|Good Morning Everyone,|
Our theme for this month: “Resilience”
Our Bible verse for today: “I pray that the eyes of your heart may be enlightened so that you may know what is the hope of his calling, what is the wealth of his glorious inheritance in the saints, and what is the immeasurable greatness of his power toward us who believe, according to the mighty working of his strength.” Ephesians 1:18-19 (CSB)
Our thought for today: “Keep your fork because the best is yet to come.”
I once read a story about a woman who was buried with a fork in her hand. It’s true. As her friends came to view her body laid out in the casket they were surprised and confused to see a fork in her hand.
Later, in the sermon, the preacher explained that the fork was there at her request. You see, this fine lady had been a good Southern Baptist her entire life and she was a member of the First Baptist Church of the Covered Dish. They were famous for their potlucks and if you’ve even been to a Southern Baptist potluck, then you know that the best part is the dessert table. So, once the dishes are cleared away after the main course you “keep your fork” because “the best is yet to come”. For this woman the symbol of the fork was a reminder that even in death, “the best is yet to come” because she had the promise of heaven waiting for her. She lived with that hope and she then died with that hope – and she had fun with it in the process!

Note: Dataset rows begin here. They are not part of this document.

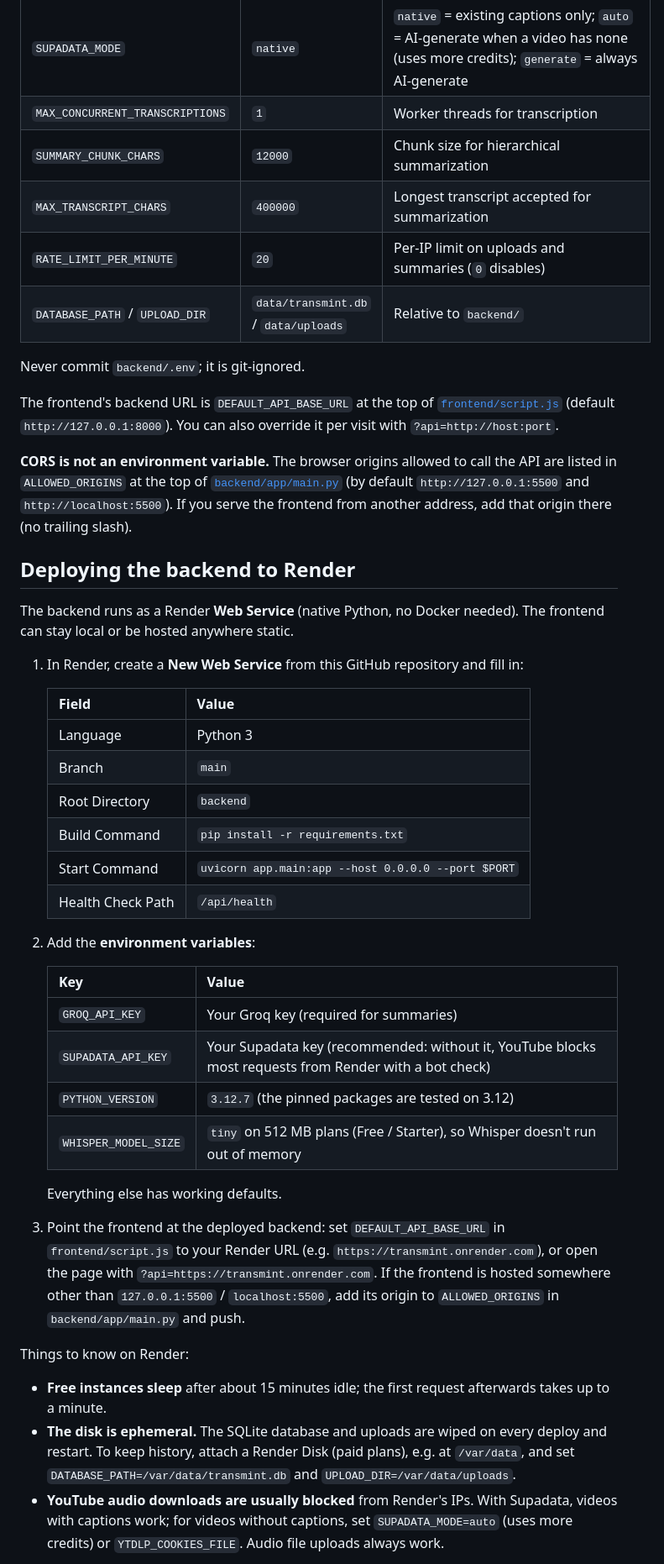
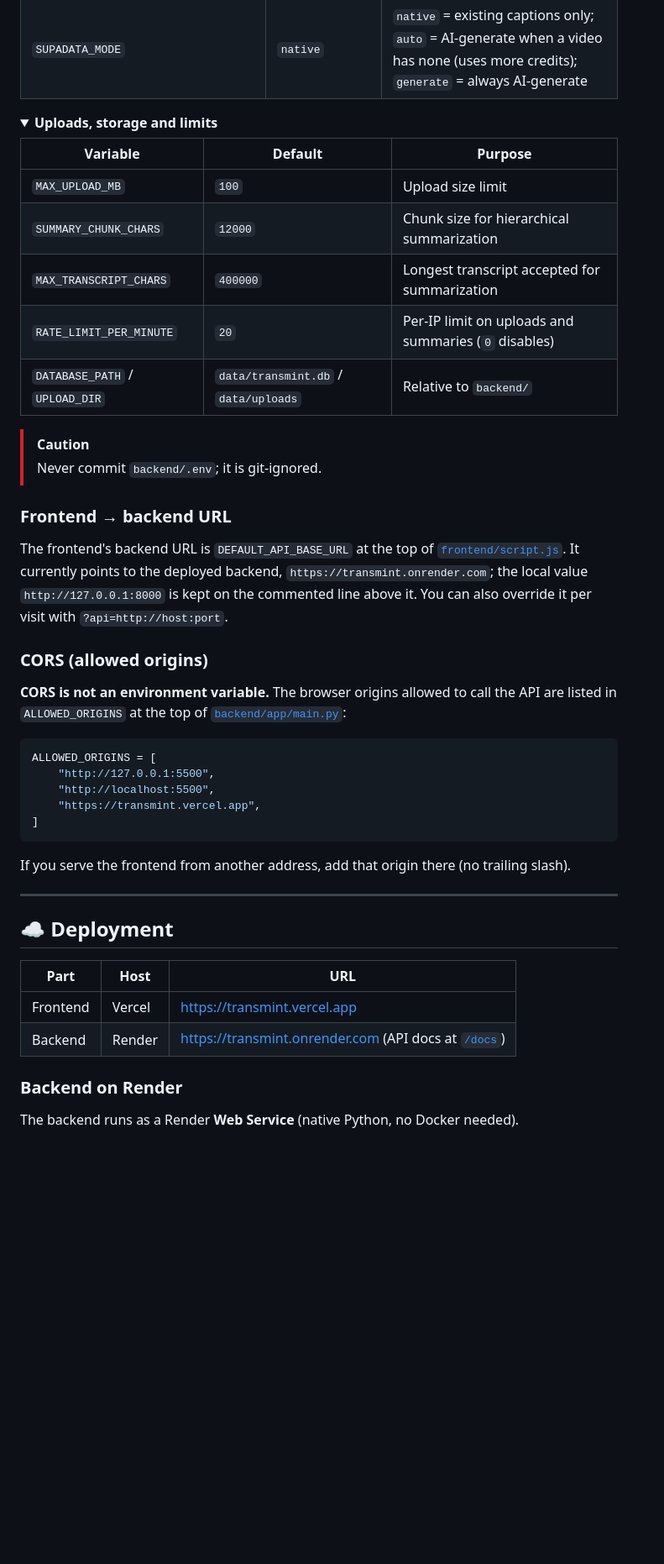
Before and after one commit to 0xamitkumar3/transmint, a Markdown page: README.md, the part around one of its changes. Shown at 84% size. Drawn GitHub-style; blank space fills up the shorter version.

````diff
--- a/README.md
+++ b/README.md
@@ -235,49 +327,53 @@ All settings are environment variables, read from `backend/.env`. See [`backend/
 | `YTDLP_COOKIES_FILE` | *(none)* | Optional `cookies.txt` if YouTube asks for a sign-in/bot check |
 | `SUPADATA_API_KEY` | *(none)* | Optional [Supadata](https://supadata.ai) key. Captions are fetched through Supadata, which works on cloud hosts where YouTube blocks the server |
 | `SUPADATA_MODE` | `native` | `native` = existing captions only; `auto` = AI-generate when a video has none (uses more credits); `generate` = always AI-generate |
-| `MAX_CONCURRENT_TRANSCRIPTIONS` | `1` | Worker threads for transcription |
+
+</details>
+
+<details open>
+<summary><b>Uploads, storage and limits</b></summary>
+
+| Variable | Default | Purpose |
+| --- | --- | --- |
+| `MAX_UPLOAD_MB` | `100` | Upload size limit |
 | `SUMMARY_CHUNK_CHARS` | `12000` | Chunk size for hierarchical summarization |
 | `MAX_TRANSCRIPT_CHARS` | `400000` | Longest transcript accepted for summarization |
 | `RATE_LIMIT_PER_MINUTE` | `20` | Per-IP limit on uploads and summaries (`0` disables) |
 | `DATABASE_PATH` / `UPLOAD_DIR` | `data/transmint.db` / `data/uploads` | Relative to `backend/` |
 
-Never commit `backend/.env`; it is git-ignored.
+</details>
 
-The frontend's backend URL is `DEFAULT_API_BASE_URL` at the top of [`frontend/script.js`](frontend/script.js) (default `http://127.0.0.1:8000`). You can also override it per visit with `?api=http://host:port`.
+> [!CAUTION]
+> Never commit `backend/.env`; it is git-ignored.
 
-**CORS is not an environment variable.** The browser origins allowed to call the API are listed in `ALLOWED_ORIGINS` at the top of [`backend/app/main.py`](backend/app/main.py) (by default `http://127.0.0.1:5500` and `http://localhost:5500`). If you serve the frontend from another address, add that origin there (no trailing slash).
+### Frontend → backend URL
 
-## Deploying the backend to Render
+The frontend's backend URL is `DEFAULT_API_BASE_URL` at the top of [`frontend/script.js`](frontend/script.js). It currently points to the deployed backend, `https://transmint.onrender.com`; the local value `http://127.0.0.1:8000` is kept on the commented line above it. You can also override it per visit with `?api=http://host:port`.
 
-The backend runs as a Render **Web Service** (native Python, no Docker needed). The frontend can stay local or be hosted anywhere static.
+### CORS (allowed origins)
 
-1. In Render, create a **New Web Service** from this GitHub repository and fill in:
+**CORS is not an environment variable.** The browser origins allowed to call the API are listed in `ALLOWED_ORIGINS` at the top of [`backend/app/main.py`](backend/app/main.py):
 
-   | Field | Value |
-   | --- | --- |
-   | Language | Python 3 |
-   | Branch | `main` |
-   | Root Directory | `backend` |
-   | Build Command | `pip install -r requirements.txt` |
-   | Start Command | `uvicorn app.main:app --host 0.0.0.0 --port $PORT` |
-   | Health Check Path | `/api/health` |
+```python
+ALLOWED_ORIGINS = [
+    "http://127.0.0.1:5500",
+    "http://localhost:5500",
+    "https://transmint.vercel.app",
+]
+```
 
-2. Add the **environment variables**:
+If you serve the frontend from another address, add that origin there (no trailing slash).
 
-   | Key | Value |
-   | --- | --- |
-   | `GROQ_API_KEY` | Your Groq key (required for summaries) |
-   | `SUPADATA_API_KEY` | Your Supadata key (recommended: without it, YouTube blocks most requests from Render with a bot check) |
-   | `PYTHON_VERSION` | `3.12.7` (the pinned packages are tested on 3.12) |
-   | `WHISPER_MODEL_SIZE` | `tiny` on 512 MB plans (Free / Starter), so Whisper doesn't run out of memory |
+---
 
-   Everything else has working defaults.
+## ☁️ Deployment
 
-3. Point the frontend at the deployed backend: set `DEFAULT_API_BASE_URL` in `frontend/script.js` to your Render URL (e.g. `https://transmint.onrender.com`), or open the page with `?api=https://transmint.onrender.com`. If the frontend is hosted somewhere other than `127.0.0.1:5500` / `localhost:5500`, add its origin to `ALLOWED_ORIGINS` in `backend/app/main.py` and push.
+| Part | Host | URL |
+| --- | --- | --- |
+| Frontend | Vercel | <https://transmint.vercel.app> |
+| Backend | Render | <https://transmint.onrender.com> (API docs at [`/docs`](https://transmint.onrender.com/docs)) |
 
-Things to know on Render:
+### Backend on Render
 
-- **Free instances sleep** after about 15 minutes idle; the first request afterwards takes up to a minute.
-- **The disk is ephemeral.** The SQLite database and uploads are wiped on every deploy and restart. To keep history, attach a Render Disk (paid plans), e.g. at `/var/data`, and set `DATABASE_PATH=/var/data/transmint.db` and `UPLOAD_DIR=/var/data/uploads`.
-- **YouTube audio downloads are usually blocked** from Render's IPs. With Supadata, videos with captions work; for videos without captions, set `SUPADATA_MODE=auto` (uses more credits) or `YTDLP_COOKIES_FILE`. Audio file uploads always work.
+The backend runs as a Render **Web Service** (native Python, no Docker needed).
 
````
Also changed, not shown: other parts of README.md (+280 -88 lines).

Resilient Christians learn to live with hope – with the expectation that the best is yet to come. That’s their attitude about eternity in heaven, but it’s also their attitude about all of life. Resilient Christians have great faith in the sovereignty, love, and goodness of God. They know that God is watching over them, guiding them, and fulfilling His good and perfect plan for them. Therefore, they live with hope and with the eager expectation of good things to come. That’s what Paul was saying in Ephesians 1:18-19. His prayer for his readers was that they would learn to live with hope.
In his book “If You Want to Walk on Water You’ve Got to Get Out of The Boat” pastor John Ortberg writes, “Hope is the fuel that the human heart runs on … Hope includes all the psychological advantages of optimism, but it is rooted in something deeper.” He was writing about spiritual living. People who have learned to live with hope focus on more than just the issues of the moment. They have learned that with God there is always a higher purpose and there is always something more and better waiting for them. So, they have hope (optimism, but at a deeper level).
I encourage you to train yourself in the habit of being hopeful. Learn to live beyond optimism. God is good, all the time, and your future is bright.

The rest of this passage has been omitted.